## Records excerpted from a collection
------------------------
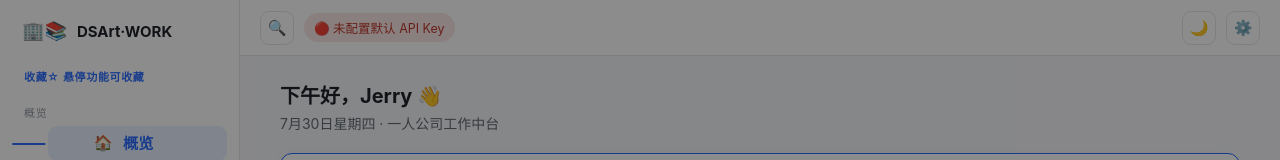
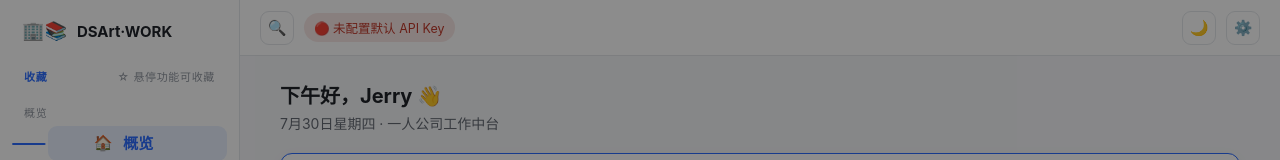
Before and after one commit to SAGEBOOL/work, a website built with Vite: page index.html in a window 1280 px wide. Shown: the top 160 px of the page. Built offline with nearby package versions, Linux system fonts and the light colour scheme; no server answers.

Commit message:
fix: sidebar top section is now favorites-only

```diff
--- a/src/styles/base.css
+++ b/src/styles/base.css
@@ -549,7 +549,8 @@ body.nav-open { overflow: hidden; }
 }
 .line-sidebar__item:hover .fav-btn { opacity: .8; }
 .fav-btn.on { opacity: 1; color: #f5b400; }
-.fav-group-label { color: var(--primary); font-weight: 600; }
+.fav-group-label { color: var(--primary); font-weight: 600; display: flex; align-items: baseline; justify-content: space-between; }
+.fav-empty-hint { font-weight: 400; font-size: 11px; color: var(--text-3); }
 
 /* ================= 今日工作台 ================= */
 .greet { font-size: 22px; font-weight: 700; margin: 0 0 2px; }
```
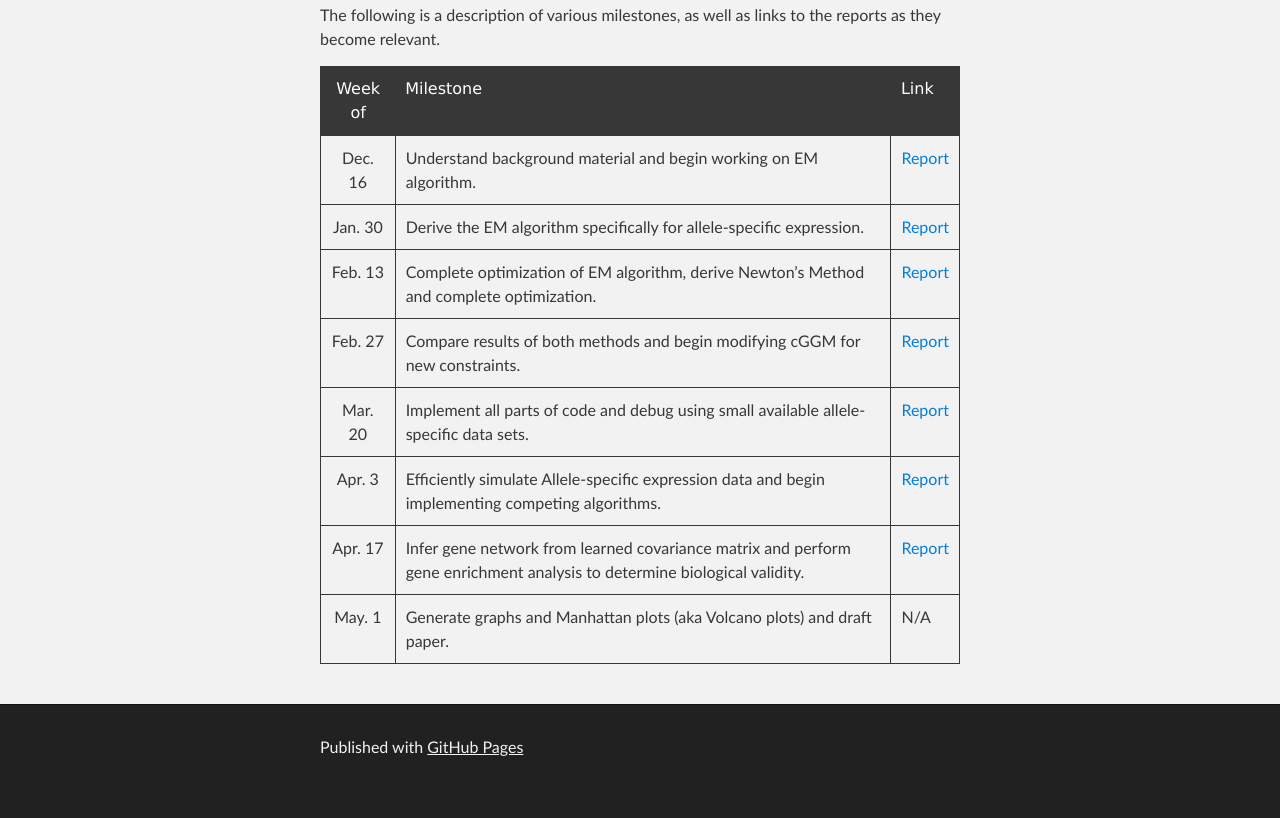
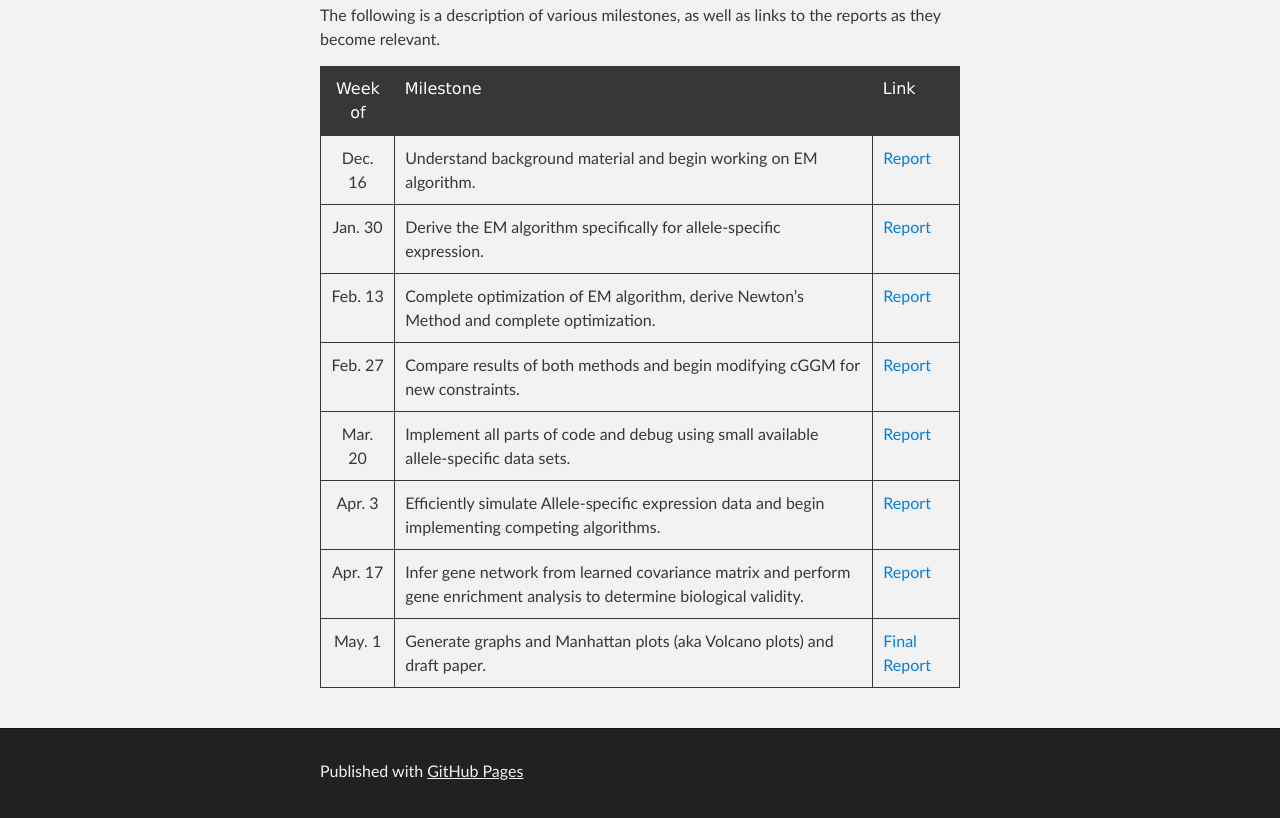
Before and after one commit to hwangy/hwangy.github.io, a plain HTML site: page index.html in a window 1280 px wide. Shown: the part 739-1557 px from the top of the page. Before the commit the page ends 1533 px from the top, so only its background shows below. Drawn offline with Linux system fonts and the light colour scheme.

Commit message:
Final report

```diff
--- a/index.html
+++ b/index.html
@@ -86,7 +86,7 @@
 <tr>
 <td align="center">May. 1</td>
 <td>Generate graphs and Manhattan plots (aka Volcano plots) and draft paper.</td>
-<td>N/A</td>
+<td><a href="https://drive.google.com/file/d/0B254TaoNakP3bU1kWjFNU0dVUzQ/view?usp=sharing">Final Report</a></td>
 </tr>
 </tbody>
 </table>
```
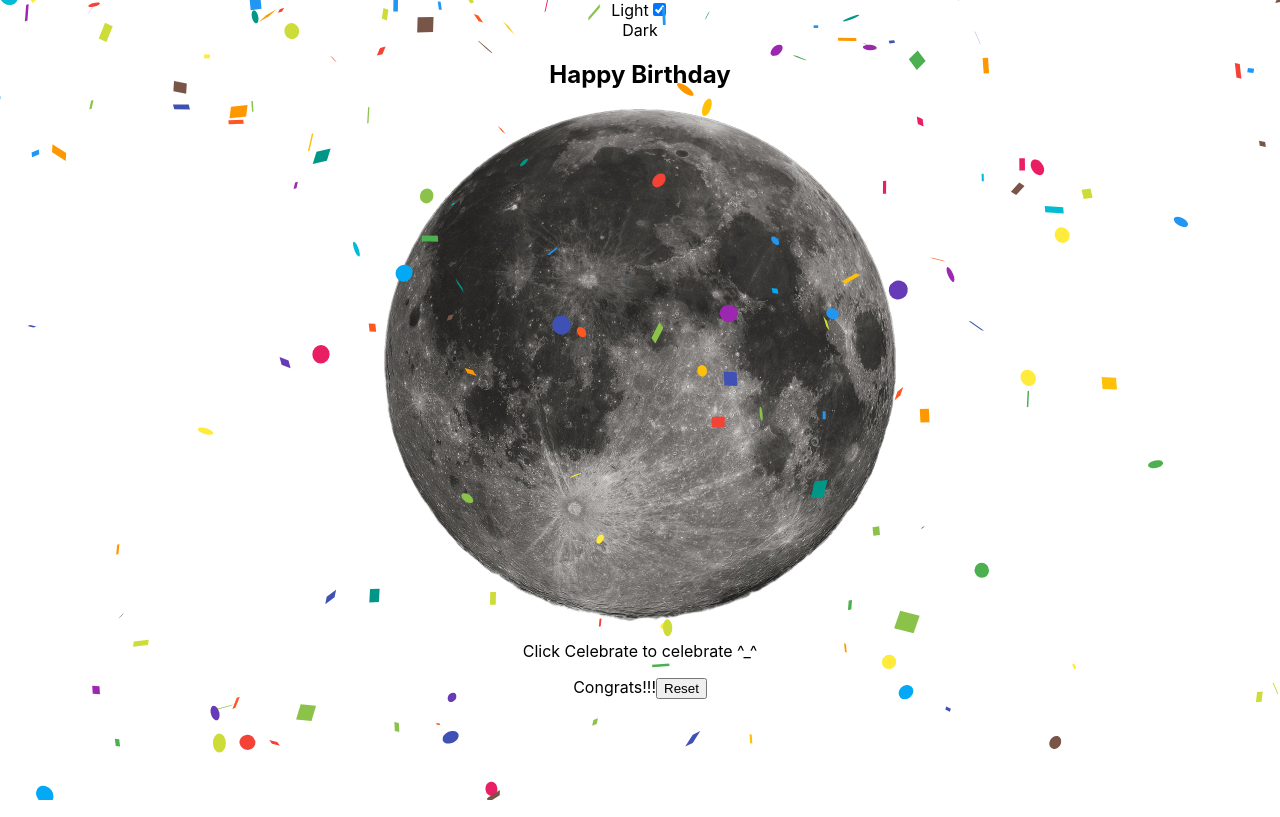
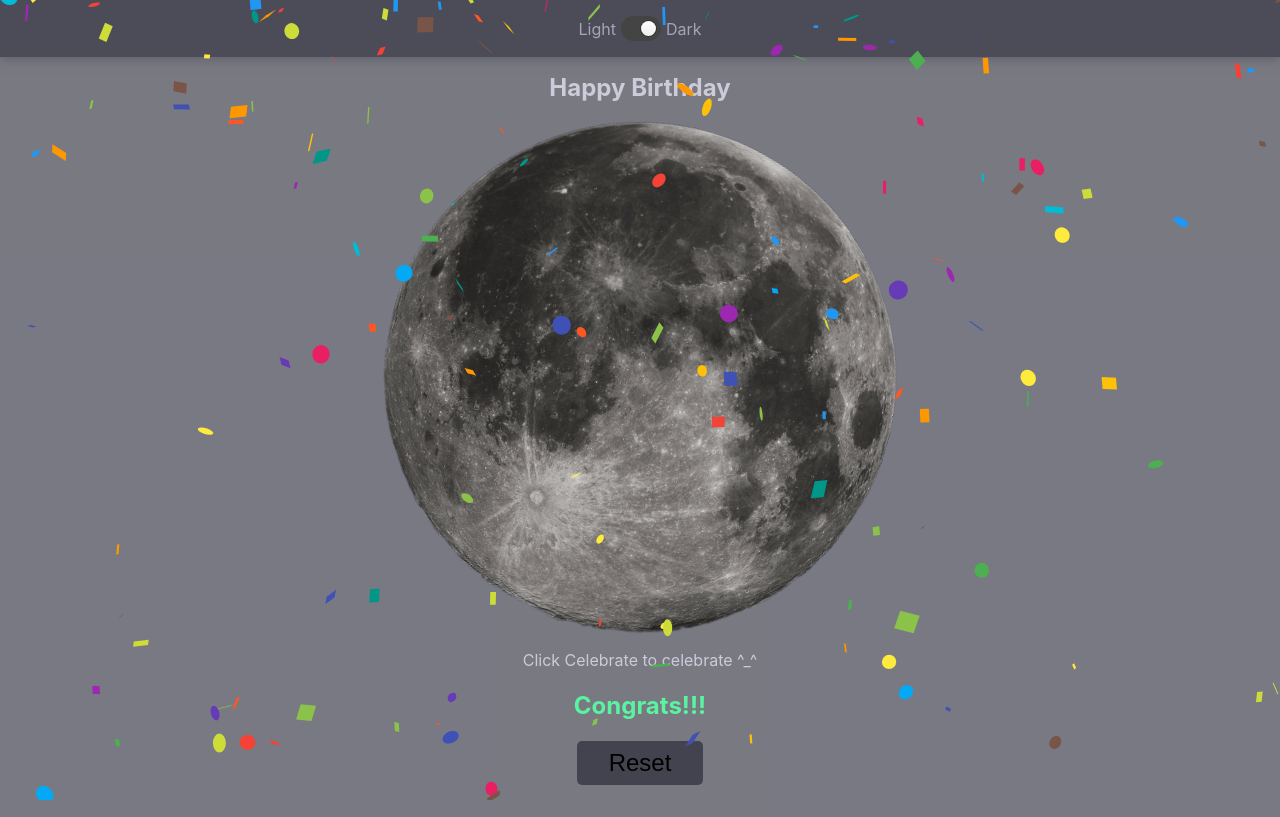
Before and after one commit to aabozaid0094/moon, a React (Create React App) app: page / in a window 1280 px wide. Built offline with nearby package versions, Linux system fonts and the light colour scheme.

Commit message:
Replace default styles with relevant styles of each added component

```diff
--- a/src/App.css
+++ b/src/App.css
@@ -1,34 +1,155 @@
+:root {
+    --light-color: rgba(224, 224, 240, 0.8);
+    --lighter-color: rgba(224, 224, 240, 0.6);
+    --dark-color: rgba(32, 32, 48, 0.6);
+    --darker-color: rgba(32, 32, 48, 0.8);
+}
 .App {
+    display: flex;
+    flex-direction: column;
+    align-items: stretch;
+    height: 100vh;
+}
+.light-schema {
+    background-color: var(--light-color);
+    color: var(--dark-color);
+}
+.dark-schema {
+    background-color: var(--dark-color);
+    color: var(--light-color);
+}
+.lighter-schema {
+    background-color: var(--lighter-color);
+    color: var(--darker-color);
+}
+.darker-schema {
+    background-color: var(--darker-color);
+    color: var(--lighter-color);
+}
+.light-bg {
+    background-color: var(--light-color);
+}
+.lighter-bg {
+    background-color: var(--lighter-color);
+}
+.dark-bg {
+    background-color: var(--dark-color);
+}
+.darker-bg {
+    background-color: var(--darker-color);
+}
+.light-color {
+    color: var(--light-color);
+}
+.lighter-color {
+    color: var(--lighter-color);
+}
+.dark-color {
+    color: var(--dark-color);
+}
+.darker-color {
+    color: var(--darker-color);
+}
+header {
+    padding: 1rem;
     text-align: center;
+    box-shadow: 0 2px 10px 0 rgba(128, 128, 144, 0.5);
 }
-
-.App-logo {
-  height: 40vmin;
-  pointer-events: none;
+.color-schema-switch {
+    display: inline-flex;
+    align-items: center;
+    justify-content: center;
+    gap: 5px;
+    cursor: pointer;
 }
-
-@media (prefers-reduced-motion: no-preference) {
-  .App-logo {
-    animation: App-logo-spin infinite 20s linear;
+.toggle-checkbox {
+    position: absolute;
+    visibility: hidden;
 }
+.toggle-switch {
+    display: inline-block;
+    background: #ccc;
+    border-radius: 16px;
+    width: 40px;
+    height: 25px;
+    position: relative;
+    vertical-align: middle;
+    transition: background 0.25s;
 }
-
-.App-header {
-  background-color: #282c34;
-  min-height: 100vh;
+.toggle-switch:before,
+.toggle-switch:after {
+    content: "";
+}
+.toggle-switch:before {
+    display: block;
+    background: linear-gradient(to bottom, #fff 0%, #eee 100%);
+    border-radius: 50%;
+    box-shadow: 0 0 0 1px rgba(0, 0, 0, 0.25);
+    width: 15px;
+    height: 15px;
+    position: absolute;
+    top: 5px;
+    left: 5px;
+    transition: left 0.25s;
+}
+.toggle:hover .toggle-switch:before {
+    background: linear-gradient(to bottom, #fff 0%, #fff 100%);
+    box-shadow: 0 0 0 1px rgba(0, 0, 0, 0.5);
+}
+.toggle-checkbox:checked + .toggle-switch {
+    background: #444;
+}
+.toggle-checkbox:checked + .toggle-switch:before {
+    left: 20px;
+}
+.hbd {
     display: flex;
     flex-direction: column;
     align-items: center;
     justify-content: center;
-  font-size: calc(10px + 2vmin);
-  color: white;
+    flex-grow: 1;
+    padding: 1rem;
+    text-align: center;
+}
+.hbd h2 {
+    margin-top: 0;
+}
+.hbd .moon-image {
+    max-width: 100%;
+}
+@media (prefers-reduced-motion: no-preference) {
+    .hbd .moon-image {
+      animation: infinite-spin infinite 120s linear;
+      -webkit-animation: infinite-spin infinite 120s linear;
+    }
+}
+.celebrate-congrats {
+    display: inline-block;
+    margin: 5px;
+    font-size: 1.5rem;
+    font-weight: 700;
+}
+.light-schema .celebrate-congrats {
+    color: #09a341;
+}
+.dark-schema .celebrate-congrats {
+    color: #59f3a1;
+}
+.celebrate-button,
+.reset-button {
+    margin: 1rem 0.5rem;
+    padding: 0.5rem 2rem;
+    font-size: 1.5rem;
+    border-width: 0;
+    border-radius: 5px;
+    cursor: pointer;
+    -webkit-border-radius: 5px;
+    -moz-border-radius: 5px;
+    -ms-border-radius: 5px;
+    -o-border-radius: 5px;
 }
 
-.App-link {
-  color: #61dafb;
-}
-
-@keyframes App-logo-spin {
+@keyframes infinite-spin {
     from {
       transform: rotate(0deg);
     }
```
Lines whose indentation alone changed are shown as unchanged.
------------------------
Find the lines in the data that include "after", then copy each of them.

Before and after one commit to SAGEBOOL/work, a website built with Vite: page index.html in a window 1280 px wide. Shown: the top 160 px of the page. Built offline with nearby package versions, Linux system fonts and the light colour scheme; no server answers.
Before and after one commit to hwangy/hwangy.github.io, a plain HTML site: page index.html in a window 1280 px wide. Shown: the part 739-1557 px from the top of the page. Before the commit the page ends 1533 px from the top, so only its background shows below. Drawn offline with Linux system fonts and the light colour scheme.
Before and after one commit to aabozaid0094/moon, a React (Create React App) app: page / in a window 1280 px wide. Built offline with nearby package versions, Linux system fonts and the light colour scheme.
+.toggle-switch:after {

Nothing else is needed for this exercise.